Sen. Feinstein issued the transcript of the 10-hour interview without the support of committee's Republican chairman
Sen. Grassley had argued the committee needed to temporarily protect certain information while an investigation was ongoing
Fusion GPS co-founder Glenn Simpson told the Senate Judiciary Committee that the author of the opposition research dossier on then-candidate Donald Trump and Russia was acting on his own volition when he went to the FBI because he was concerned that a presidential candidate was being blackmailed, according to the 312-page transcript of his testimony.
Simpson told the committee in closed-door testimony in August – which was released publicly on Tuesday – that he did not know how the FBI would react when ex-British intelligence agent Christopher Steele, the author of the dossier, went to the bureau in July 2016.

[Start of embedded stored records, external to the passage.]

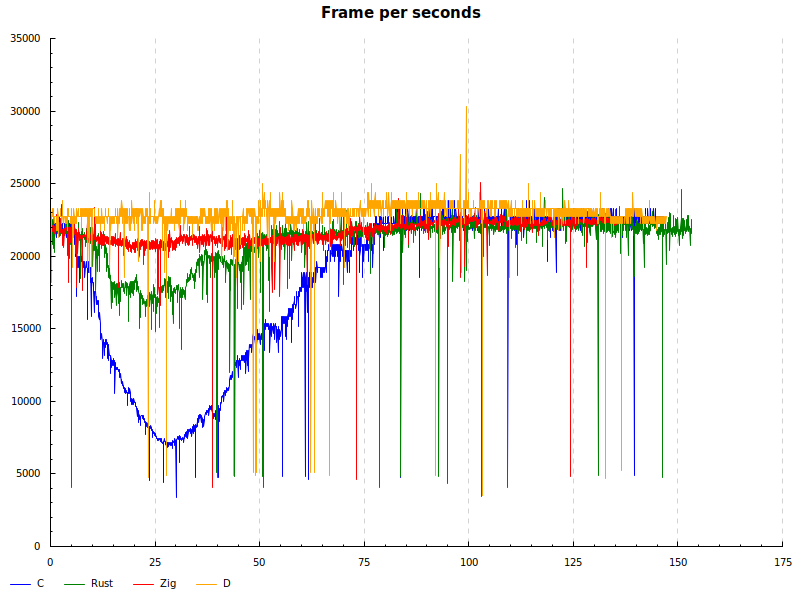
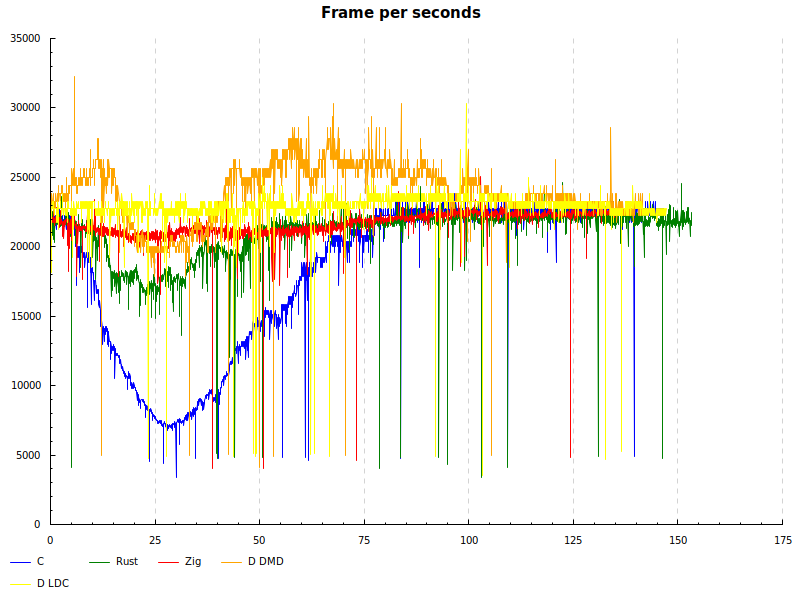
Update readme

diff --git a/README.md b/README.md
@@ -52,7 +52,7 @@ In haskell nix-shell.
 ![FPS](./fps_many.png)
 
 ### Haskell
-FPS now stable 40-100, smooth gameplay, but there are noticable freezes at, possibly, major GCs.
+FPS now stable 40-100, smooth gameplay, but there are noticeable freezes at, possibly, major GCs.
 ![Haskell FPS](./haskell/fps.png)
 
 ### C
@@ -61,11 +61,20 @@ There is smooth gameplay. Some drops can be explained by interference of other s
 
 ### Rust
 Smooth gameplay. It was quite easy to implement the game and get high performance from first try.
-![C FPS](./rust/fps.png)
+![Rust FPS](./rust/fps.png)
 
 ### Zig
-The most stable frame rate. Feels like insane upgrade over C in development experience and performance.
-![C FPS](./zig/asteroids/fps.png)
+Very stable frame rate. Feels like great upgrade over C in development experience and performance.
+![Zig FPS](./zig/asteroids/fps.png)
+
+### D
+There are two different compilers. First, DMD is original implementation of language. Second, LDC is
+LLVM based implementation. DMD is usually slower than LDC, but in the particular case it's not. I have
+no idea why DMD generates code that is FASTER for rendering dozens of asteroids than rendering empty screen.
+LDC behaves like other LLVM based languages (stable constant FPS), but FPS slightly higher than the closest competitor (Zig).
+I implemented custom ECS in the implementation and it feels like the closest to the "production" state.
+
+![D FPS](./zig/asteroids/fps.png)
 
 ### My machine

“Chris said he was very concerned about whether this represented a national security threat and said he wanted to – he said he thought we were obligated to tell someone in government, in our government about this information,” Simpson said. “He thought from his perspective there was an issue – a security issue about whether a presidential candidate was being blackmailed.”
To date, no evidence has emerged that Trump was blackmailed.

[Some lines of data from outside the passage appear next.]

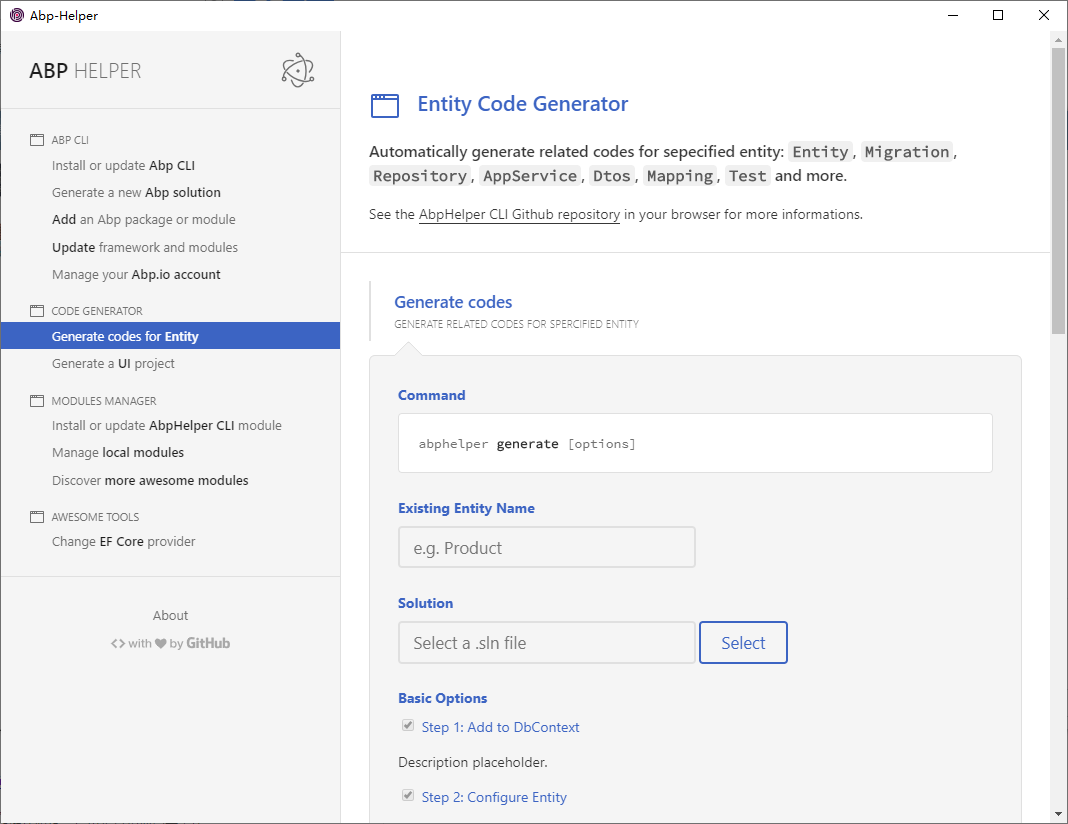
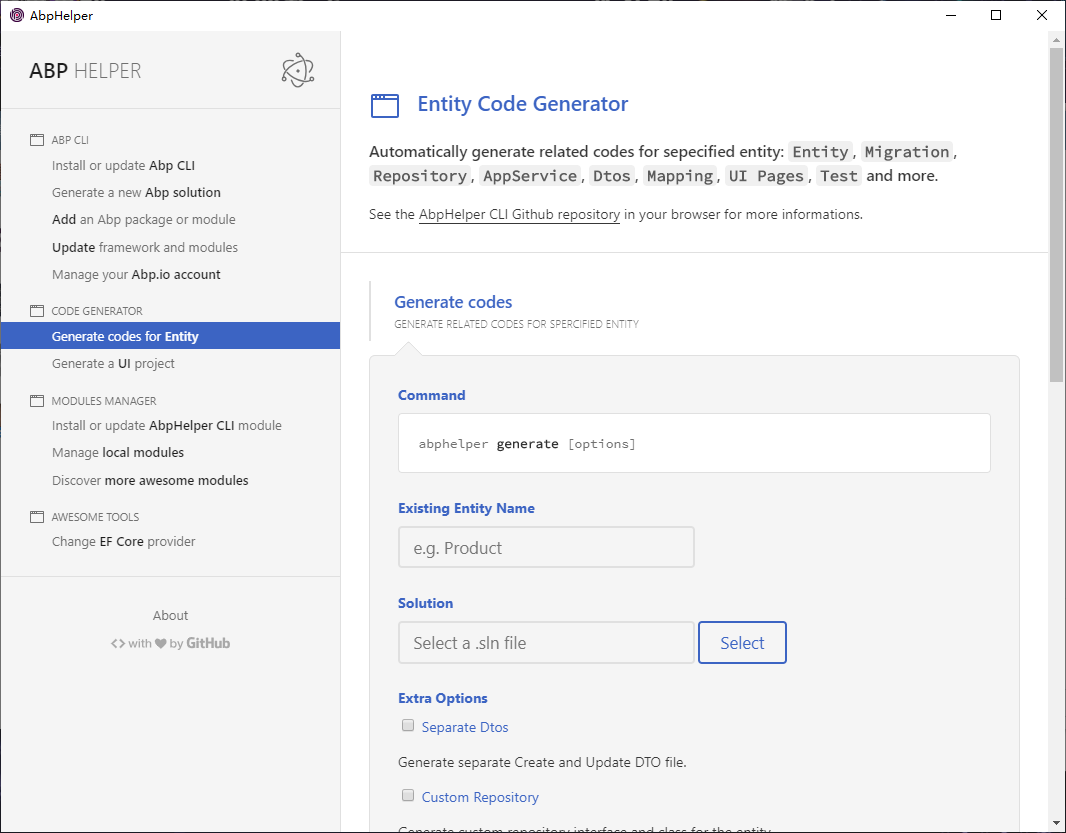
Improve entity code generator.

diff --git a/sections/code-generator/code-generator-entity.html b/sections/code-generator/code-generator-entity.html
@@ -6,7 +6,7 @@
           <svg class="section-icon"><use xlink:href="assets/img/icons.svg#icon-windows"></use></svg>
           Entity Code Generator
         </h1>
-        <h3>Automatically generate related codes for sepecified entity: <code>Entity</code>, <code>Migration</code>, <code>Repository</code>, <code>AppService</code>, <code>Dtos</code>, <code>Mapping</code>, <code>Test</code> and more.</h3>
+        <h3>Automatically generate related codes for sepecified entity: <code>Entity</code>, <code>Migration</code>, <code>Repository</code>, <code>AppService</code>, <code>Dtos</code>, <code>Mapping</code>, <code>UI Pages</code>, <code>Test</code> and more.</h3>
         <p>See the <a href="https://github.com/EasyAbp/AbpHelper.CLI">AbpHelper CLI Github repository<span class="u-visible-to-screen-reader">(opens in new window)</span></a> in your browser for more informations.</p>
       </div>
     </header>
@@ -27,107 +27,49 @@
             <button id="entity-select-solution-file-btn" class="demo-button">Select</button>
           </div>
 
-          <div id="entity-options-basic">
-            <h5>Basic Options</h5>
-            <div>
-              <div>
-                <input id="entity-options-basic-dbcontext" type="checkbox" checked disabled />
-                <label>Step 1: Add to DbContext</label>
-              </div>
-              <p id="entity-options-basic-dbcontext-desc">Description placeholder.</p>
-              <div>
-                <input id="entity-options-basic-configure" type="checkbox" checked disabled />
-                <label>Step 2: Configure Entity</label>
-              </div>
-              <p id="entity-options-basic-configure-desc">Description placeholder.</p>
-              <div>
-                <input id="entity-options-basic-repository" type="checkbox" />
-                <label>Step 3: Create a Custom Repository</label>
-              </div>
-              <p id="entity-options-basic-repository-desc">Description placeholder.</p>
-              <div>
-                <input id="entity-options-basic-dto" type="checkbox" checked disabled />
-                <label>Step 4: Create Dtos</label>
-              </div>
-              <p id="entity-options-basic-dto-desc">Description placeholder.</p>
-              <div>
-                <input id="entity-options-basic-appservice" type="checkbox" checked disabled />
-                <label>Step 5: Create CRUD Application Service</label>
-              </div>
-              <p id="entity-options-basic-appservice-desc">Description placeholder.</p>
-              <div>
-                <input id="entity-options-basic-mapping" type="checkbox" checked disabled />
-                <label>Step 6: Add Dtos to Automapper Profile</label>
-              </div>
-              <p id="entity-options-basic-mapping-desc">Description placeholder.</p>
-              <div>
-                <input id="entity-options-basic-localization" type="checkbox" checked disabled />
-                <label>Step 7: Add to Localization Resource</label>
-              </div>
-              <p id="entity-options-basic-localization-desc">Description placeholder.</p>
-              <div>
-                <input id="entity-options-basic-ui" type="checkbox" checked disabled />
-                <label>Step 8: Generate UI Pages</label>
-              </div>
-              <p id="entity-options-basic-ui-desc">Description placeholder.</p>
-              <div>
-                <input id="entity-options-basic-test" type="checkbox" checked disabled />
-                <label>Step 9: Create Test Code</label>
-              </div>
-              <p id="entity-options-basic-test-desc">Description placeholder.</p>
-              <div>
-                <input id="entity-options-basic-add-migration" type="checkbox" checked disabled />
-                <label>Step 10: Add Migration</label>
-              </div>
-              <p id="entity-options-basic-migration-desc">Description placeholder.</p>
-              <div>
-                <input id="entity-options-basic-updateDatabase" type="checkbox" checked disabled />
-                <label>Step 11: Update Database</label>
-              </div>
-              <p id="entity-options-basic-updateDatabase-desc">Description placeholder.</p>
-            </div>
-          </div>
-
-          <div id="entity-options-extra">
+          <div id="entity-options">
             <h5>Extra Options</h5>
             <div>
               <div>
-                <input id="entity-options-extra-separateDto" type="checkbox" />
+                <input id="entity-options-separateDto" type="checkbox" />
                 <label>Separate Dtos</label>
               </div>
-              <p id="entity-options-extra-separateDto-desc">Generate separate Create and Update DTO file.</p>
+              <p id="entity-options-separateDto-desc">Generate separate Create and Update DTO file.</p>
+              <div>
+                <input id="entity-options-repository" type="checkbox" />
+                <label>Custom Repository</label>
+              </div>
+              <p id="entity-options-repository-desc">Generate custom repository interface and class for the entity.</p>
+              <div>
+                <input id="entity-options-skipDbMigrations" type="checkbox" />
+                <label>Skip DB Migrations</label>
+              </div>
+              <p id="entity-options-skipDbMigrations-desc">Skip performing db migration and update.</p>
             </div>
           </div>
+
+          <div class="demo-protip">
+            <h2>Generation Steps</h2>
+            <p>Step 1: Add to DbContext</p>
+            <p>Step 2: Configure Entity</p>
+            <p>Step 3: Create a Custom Repository</p>
+            <p>Step 4: Create Dtos</p>
+            <p>Step 5: Create CRUD Application Service</p>
+            <p>Step 6: Add Dtos to Automapper Profile</p>
+            <p>Step 7: Add to Localization Resource</p>
+            <p>Step 8: Generate UI Pages</p>
+            <p>Step 9: Create Test Code</p>
+            <p>Step 10: Add Migration</p>
+            <p>Step 11: Update Database</p>
+          </div>
           
-          <div id="entity-options-ui-mvc">
-            <h5>MVC UI Options</h5>
-            <div>
-              <div>
-                <input id="entity-options-uiMvcPage-index" type="checkbox" checked disabled />
-                <label>Generate Index Page</label>
-              </div>
-              <p id="entity-options-uiMvcPage-index-desc">Description placeholder.</p>
-              <div>
-                <input id="entity-options-uiMvcPage-creation" type="checkbox" checked disabled />
-                <label>Generate Creation Page</label>
-              </div>
-              <p id="entity-options-uiMvcPage-creation-desc">Description placeholder.</p>
-              <div>
-                <input id="entity-options-uiMvcPage-edit" type="checkbox" checked disabled />
-                <label>Generate Edit Page</label>
-              </div>
-              <p id="entity-options-uiMvcPage-edit-desc">Description placeholder.</p>
-              <div>
-                <input id="entity-options-ui-mvc-menu" type="checkbox" checked disabled />
-                <label>Add to MenuContributor</label>
-              </div>
-              <p id="entity-options-uiMvcPage-menu-desc">Description placeholder.</p>
-              <div>
-                <input id="entity-options-ui-mvc-mapping" type="checkbox" checked disabled />
-                <label>Add Dtos to Automapper Profile</label>
-              </div>
-              <p id="entity-options-uiMvcPage-mapping-desc">Description placeholder.</p>
-            </div>
+          <div class="demo-protip">
+            <h2>MVC UI Pages Generation Steps</h2>
+            <p>Step 1: Generate Index Page</p>
+            <p>Step 2: Generate Creation Page</p>
+            <p>Step 3: Generate Edit Page</p>
+            <p>Step 4: Add to MenuContributor</p>
+            <p>Step 5: Add Dtos to Automapper Profile</p>
           </div>
 
           <h5>

diff --git a/renderer-process/code-generator/code-generator-entity.js b/renderer-process/code-generator/code-generator-entity.js
@@ -3,60 +3,20 @@ const exec = require('child_process').exec
 
 let isRunning = false
 
-let basicOptions = {
-  dbcontext : true,
-  configure : true,
-  repository : false,
-  dto : true,
-  appservice : true,
-  mapping : true,
-  localization : true,
-  ui : true,
-  test : true,
-  addMigration : true,
-  updateDatabase : true
-}
-
 let extraOptions = {
-  separateDto : false
-}
-
-let uiOptions = {
-  mvc: {
-    pageIndex: true,
-    pageCreation: true,
-    pageEdit: true,
-    menu: true,
-    mapping: true
-  }
+  separateDto: false,
+  repository: false,
+  skipDbMigrations: false
 }
 
 let consoleNode = document.getElementById('box-code-generator-entity').getElementsByTagName('textarea')[0]
 
 const execBtn = document.getElementById('entity-execute')
 const selectSolutionFileBtn = document.getElementById('entity-select-solution-file-btn')
-const basicOptionsCheckBox = {
-  dbcontext: document.getElementById('entity-options-basic-dbcontext'),
-  configure: document.getElementById('entity-options-basic-configure'),
-  repository: document.getElementById('entity-options-basic-repository'),
-  dto: document.getElementById('entity-options-basic-dto'),
-  appservice: document.getElementById('entity-options-basic-appservice'),
-  mapping: document.getElementById('entity-options-basic-mapping'),
-  localization: document.getElementById('entity-options-basic-localization'),
-  ui: document.getElementById('entity-options-basic-ui'),
-  test: document.getElementById('entity-options-basic-test'),
-  addMigration: document.getElementById('entity-options-basic-addMigration'),
-  updateDatabase: document.getElementById('entity-options-basic-updateDatabase')
-}
 const extraOptionsCheckBox = {
-  separateDto: document.getElementById('entity-options-extra-separateDto'),
-}
-const mvcUiOptionsCheckBox = {
-  pageIndex: document.getElementById('entity-options-uiMvcPageIndex'),
-  pageCreation: document.getElementById('entity-options-uiMvcPageCreation'),
-  pageEdit: document.getElementById('entity-options-uiMvcPageEdit'),
-  menu: document.getElementById('entity-options-ui-mvc-menu'),
-  mapping: document.getElementById('entity-options-ui-mvc-mapping')
+  separateDto: document.getElementById('entity-options-separateDto'),
+  repository: document.getElementById('entity-options-repository'),
+  skipDbMigrations: document.getElementById('entity-options-skipDbMigrations'),
 }
 
 selectSolutionFileBtn.addEventListener('click', (event) => {
@@ -76,12 +36,14 @@ execBtn.addEventListener('click', (event) => {
   runExec()
 })
 
-basicOptionsCheckBox.repository.addEventListener('click', (event) => {
-  basicOptions.repository = basicOptionsCheckBox.repository.checked
-})
-
 extraOptionsCheckBox.separateDto.addEventListener('click', (event) => {
   extraOptions.separateDto = extraOptionsCheckBox.separateDto.checked
+})
+extraOptionsCheckBox.repository.addEventListener('click', (event) => {
+  extraOptions.repository = extraOptionsCheckBox.repository.checked
+})
+extraOptionsCheckBox.repository.addEventListener('click', (event) => {
+  extraOptions.skipDbMigrations = extraOptionsCheckBox.skipDbMigrations.checked
 })
 
 function runExec() {
@@ -92,9 +54,10 @@ function runExec() {
   execBtn.disabled = true
   document.getElementById('entity-process').style.display = 'block'
 
-  let cmdStr = 'abphelper generate -e' + entityName + ' -s ' + solutionFile
-  if (basicOptions.repository) cmdStr += ' --custom-repository'
+  let cmdStr = 'abphelper generate -e ' + entityName + ' -s ' + solutionFile
   if (extraOptions.separateDto) cmdStr += ' --separate-dto'
+  if (extraOptions.repository) cmdStr += ' --custom-repository'
+  if (extraOptions.skipDbMigrations) cmdStr += ' --skip-db-migrations'
   clearConsoleContent()
   addConsoleContent(cmdStr + '\n\nRunning...\n')
   scrollConsoleToBottom()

Simpson also testified that Steele told him the FBI had similar intelligence from “an internal Trump campaign source” and that the FBI “believed Chris’ information might be credible because they had other intelligence that indicated the same thing and one of those pieces of intelligence was a human source from inside the Trump organization.”
A source close to Fusion GPS clarified that Simpson’s mention of an internal Trump campaign source actually refers to the Australian ambassador who contacted the FBI to pass on information that he received from then-Trump campaign foreign policy adviser George Papadopoulos.
The New York Times reported last month that Papadopoulos told the Australian ambassador in May 2016 about the Russians’ dirt on Hillary Clinton over drinks in London.
Simpson’s testimony was released Tuesday by Sen. Dianne Feinstein, the top Democrat on the Senate Judiciary Committee, who posted the transcript of the August 2017 Senate Judiciary Committee interview that took place behind closed doors.
Feinstein issued the transcript of the 10-hour interview without the support of committee’s Republican chairman, Sen. Chuck Grassley of Iowa, who had argued the committee needed to temporarily protect certain information while an investigation was ongoing.
Grassley spokesman Taylor Foy said that Feinstein released the transcript without consulting Grassley and suggested it could jeopardize the committee’s ability to interview future witnesses.
“Feinstein’s unilateral decision was made as the committee is still trying to secure testimony from other witnesses, including Jared Kushner,” Foy said in a statement. “Her action undermines the integrity of the committee’s oversight work and jeopardizes its ability to secure candid voluntary testimony relating to the independent recollections of future witnesses.”
The transcript is likely to provide Democrats a counterargument to the Republican charges that the dossier was a political document paid for by Clinton’s presidential campaign and the Democratic National Committee.
In a statement, California’s senior senator said she was releasing the transcript with the support of the committee’s Democrats.
“After speaking with majority and minority committee staff for 10 hours, Glenn Simpson requested the transcript of his interview be released publicly. The American people deserve the opportunity to see what he said and judge for themselves,” said Feinstein. “The innuendo and misinformation circulating about the transcript are part of a deeply troubling effort to undermine the investigation into potential collusion and obstruction of justice. The only way to set the re